▶ **DESCRIPTION OF THE TASK**
Scan the lines below for the string "html" and copy every one that has it.

Records contained in a dataset:

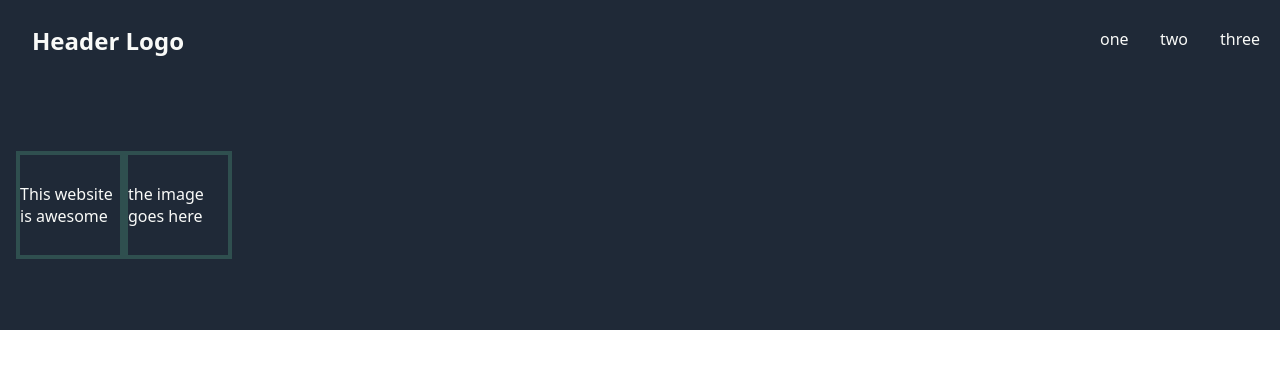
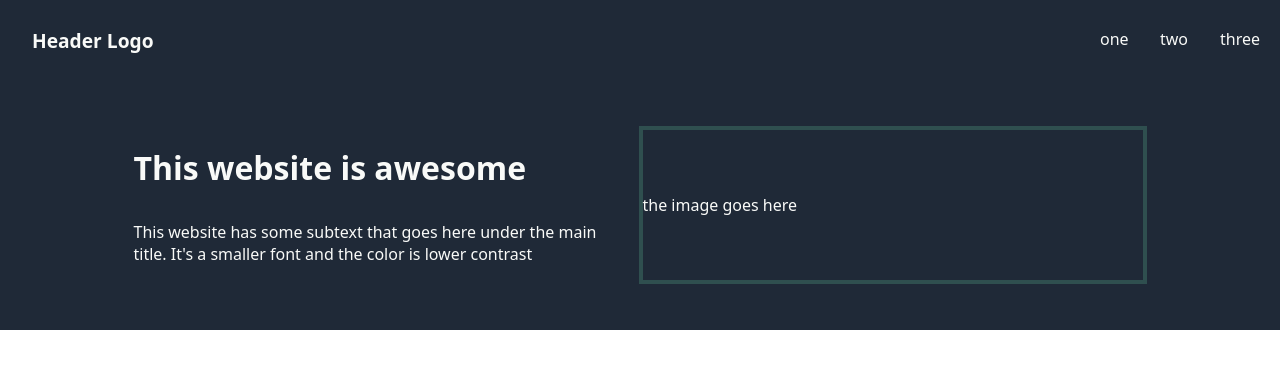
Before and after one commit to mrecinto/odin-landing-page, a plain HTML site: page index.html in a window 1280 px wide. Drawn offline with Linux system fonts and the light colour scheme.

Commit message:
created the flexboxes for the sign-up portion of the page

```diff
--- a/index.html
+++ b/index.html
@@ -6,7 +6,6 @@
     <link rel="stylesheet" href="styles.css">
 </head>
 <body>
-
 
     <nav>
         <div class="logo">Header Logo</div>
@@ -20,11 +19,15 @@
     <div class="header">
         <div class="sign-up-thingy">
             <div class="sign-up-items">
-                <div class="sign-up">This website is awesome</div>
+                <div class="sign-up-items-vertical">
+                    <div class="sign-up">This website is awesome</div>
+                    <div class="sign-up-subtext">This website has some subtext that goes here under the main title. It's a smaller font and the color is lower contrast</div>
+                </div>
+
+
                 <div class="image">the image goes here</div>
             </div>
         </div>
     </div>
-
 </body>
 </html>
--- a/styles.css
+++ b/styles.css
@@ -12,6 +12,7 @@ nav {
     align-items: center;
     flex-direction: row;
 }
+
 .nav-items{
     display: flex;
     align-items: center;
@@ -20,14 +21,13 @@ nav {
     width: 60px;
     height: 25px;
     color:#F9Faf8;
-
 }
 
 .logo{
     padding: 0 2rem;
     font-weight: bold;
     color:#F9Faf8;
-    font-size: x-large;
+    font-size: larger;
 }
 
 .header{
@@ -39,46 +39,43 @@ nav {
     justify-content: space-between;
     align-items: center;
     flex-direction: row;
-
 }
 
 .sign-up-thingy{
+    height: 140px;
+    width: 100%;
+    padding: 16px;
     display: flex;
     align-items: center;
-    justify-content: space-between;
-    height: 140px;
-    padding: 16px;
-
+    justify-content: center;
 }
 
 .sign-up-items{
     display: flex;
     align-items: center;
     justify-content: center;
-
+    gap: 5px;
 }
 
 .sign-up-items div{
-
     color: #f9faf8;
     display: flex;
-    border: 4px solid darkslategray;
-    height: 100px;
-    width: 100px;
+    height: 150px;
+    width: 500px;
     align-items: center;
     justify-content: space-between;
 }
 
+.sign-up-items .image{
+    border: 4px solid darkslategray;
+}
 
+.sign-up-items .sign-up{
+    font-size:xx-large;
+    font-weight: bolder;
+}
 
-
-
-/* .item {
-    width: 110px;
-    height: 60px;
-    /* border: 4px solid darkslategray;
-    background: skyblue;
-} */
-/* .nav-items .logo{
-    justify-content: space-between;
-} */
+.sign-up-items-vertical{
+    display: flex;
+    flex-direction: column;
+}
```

--

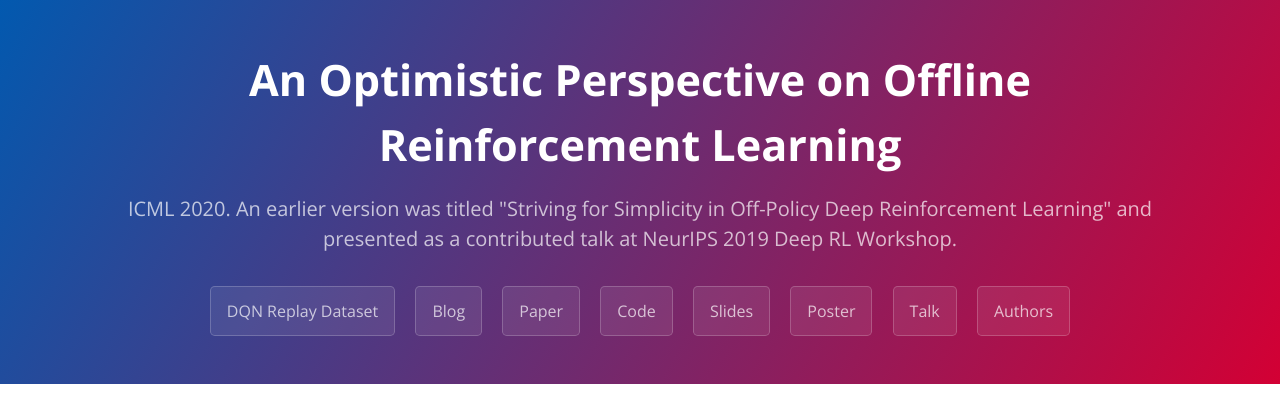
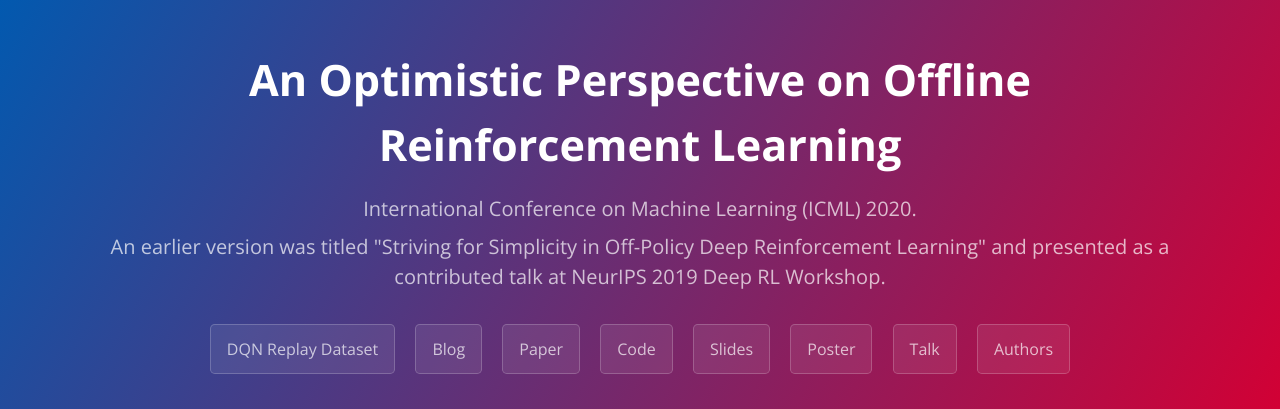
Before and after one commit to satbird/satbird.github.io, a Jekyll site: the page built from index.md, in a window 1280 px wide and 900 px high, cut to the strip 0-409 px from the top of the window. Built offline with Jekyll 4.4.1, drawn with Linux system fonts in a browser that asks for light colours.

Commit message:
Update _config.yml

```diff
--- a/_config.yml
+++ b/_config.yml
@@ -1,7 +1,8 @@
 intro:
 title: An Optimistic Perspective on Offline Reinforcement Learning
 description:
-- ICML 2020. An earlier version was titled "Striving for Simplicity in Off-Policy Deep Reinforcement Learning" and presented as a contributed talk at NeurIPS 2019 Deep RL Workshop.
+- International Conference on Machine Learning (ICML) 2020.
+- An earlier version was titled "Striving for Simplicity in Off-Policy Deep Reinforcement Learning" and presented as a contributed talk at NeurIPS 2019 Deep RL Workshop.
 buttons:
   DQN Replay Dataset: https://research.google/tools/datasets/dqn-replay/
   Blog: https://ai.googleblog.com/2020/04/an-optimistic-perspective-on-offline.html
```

▶ **ANSWER FOR THE TASK**
Before and after one commit to mrecinto/odin-landing-page, a plain HTML site: page index.html in a window 1280 px wide. Drawn offline with Linux system fonts and the light colour scheme.
--- a/index.html
+++ b/index.html
 </html>
   Blog: https://ai.googleblog.com/2020/04/an-optimistic-perspective-on-offline.html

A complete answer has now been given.